---------- Stored data ----------

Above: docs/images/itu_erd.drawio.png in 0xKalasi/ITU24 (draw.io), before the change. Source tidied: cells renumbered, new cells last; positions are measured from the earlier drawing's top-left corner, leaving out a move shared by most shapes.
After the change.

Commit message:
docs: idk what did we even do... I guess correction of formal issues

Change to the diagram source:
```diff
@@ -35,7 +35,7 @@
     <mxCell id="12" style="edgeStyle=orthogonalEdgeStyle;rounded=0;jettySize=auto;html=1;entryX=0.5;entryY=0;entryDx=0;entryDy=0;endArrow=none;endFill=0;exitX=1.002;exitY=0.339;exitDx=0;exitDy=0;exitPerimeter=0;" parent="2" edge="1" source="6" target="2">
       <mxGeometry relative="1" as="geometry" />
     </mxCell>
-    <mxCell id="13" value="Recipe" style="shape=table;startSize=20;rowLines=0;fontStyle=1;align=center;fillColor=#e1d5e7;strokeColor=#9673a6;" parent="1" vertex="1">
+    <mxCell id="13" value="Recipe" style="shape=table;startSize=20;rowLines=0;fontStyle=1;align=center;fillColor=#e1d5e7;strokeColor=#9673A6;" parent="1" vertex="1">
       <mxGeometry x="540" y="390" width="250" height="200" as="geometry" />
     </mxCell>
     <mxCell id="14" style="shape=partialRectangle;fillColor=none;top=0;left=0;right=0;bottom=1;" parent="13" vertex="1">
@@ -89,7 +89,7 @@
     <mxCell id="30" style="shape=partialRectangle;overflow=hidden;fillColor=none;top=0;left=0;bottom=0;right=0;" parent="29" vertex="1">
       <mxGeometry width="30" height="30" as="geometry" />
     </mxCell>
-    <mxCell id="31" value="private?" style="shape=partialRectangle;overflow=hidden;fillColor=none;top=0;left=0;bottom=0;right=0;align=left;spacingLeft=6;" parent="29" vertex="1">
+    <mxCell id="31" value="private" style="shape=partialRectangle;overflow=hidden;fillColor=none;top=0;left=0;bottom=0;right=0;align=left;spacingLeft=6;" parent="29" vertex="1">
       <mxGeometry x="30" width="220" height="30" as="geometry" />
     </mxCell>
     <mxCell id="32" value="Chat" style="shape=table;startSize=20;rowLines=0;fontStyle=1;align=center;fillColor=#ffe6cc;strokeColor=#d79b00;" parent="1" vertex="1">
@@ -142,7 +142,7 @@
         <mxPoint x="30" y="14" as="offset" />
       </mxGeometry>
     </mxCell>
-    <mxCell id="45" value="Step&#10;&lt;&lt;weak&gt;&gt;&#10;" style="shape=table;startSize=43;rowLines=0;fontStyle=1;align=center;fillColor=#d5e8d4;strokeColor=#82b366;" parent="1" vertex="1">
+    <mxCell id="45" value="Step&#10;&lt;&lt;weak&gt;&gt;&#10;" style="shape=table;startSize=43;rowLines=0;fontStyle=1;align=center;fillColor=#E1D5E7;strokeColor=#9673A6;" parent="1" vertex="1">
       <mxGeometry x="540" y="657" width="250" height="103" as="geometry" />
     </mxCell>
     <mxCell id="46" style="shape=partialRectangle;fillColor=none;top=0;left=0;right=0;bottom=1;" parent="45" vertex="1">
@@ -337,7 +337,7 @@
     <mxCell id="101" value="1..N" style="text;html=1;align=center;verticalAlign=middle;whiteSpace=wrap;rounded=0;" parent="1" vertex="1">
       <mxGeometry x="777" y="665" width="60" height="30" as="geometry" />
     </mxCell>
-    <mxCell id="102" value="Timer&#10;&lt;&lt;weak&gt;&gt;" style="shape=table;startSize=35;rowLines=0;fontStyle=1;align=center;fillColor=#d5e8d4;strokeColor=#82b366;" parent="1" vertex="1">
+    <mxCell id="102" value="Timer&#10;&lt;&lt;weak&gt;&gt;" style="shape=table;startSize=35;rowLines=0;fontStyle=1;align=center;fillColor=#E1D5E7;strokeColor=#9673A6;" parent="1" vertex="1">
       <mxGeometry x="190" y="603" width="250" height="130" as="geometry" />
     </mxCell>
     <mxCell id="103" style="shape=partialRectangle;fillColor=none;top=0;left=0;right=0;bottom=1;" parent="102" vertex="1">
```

----------

- **Task to carry out**: Within the records, how many lines include "weak"? The answer is the number and nothing else.

- **Output below**: 4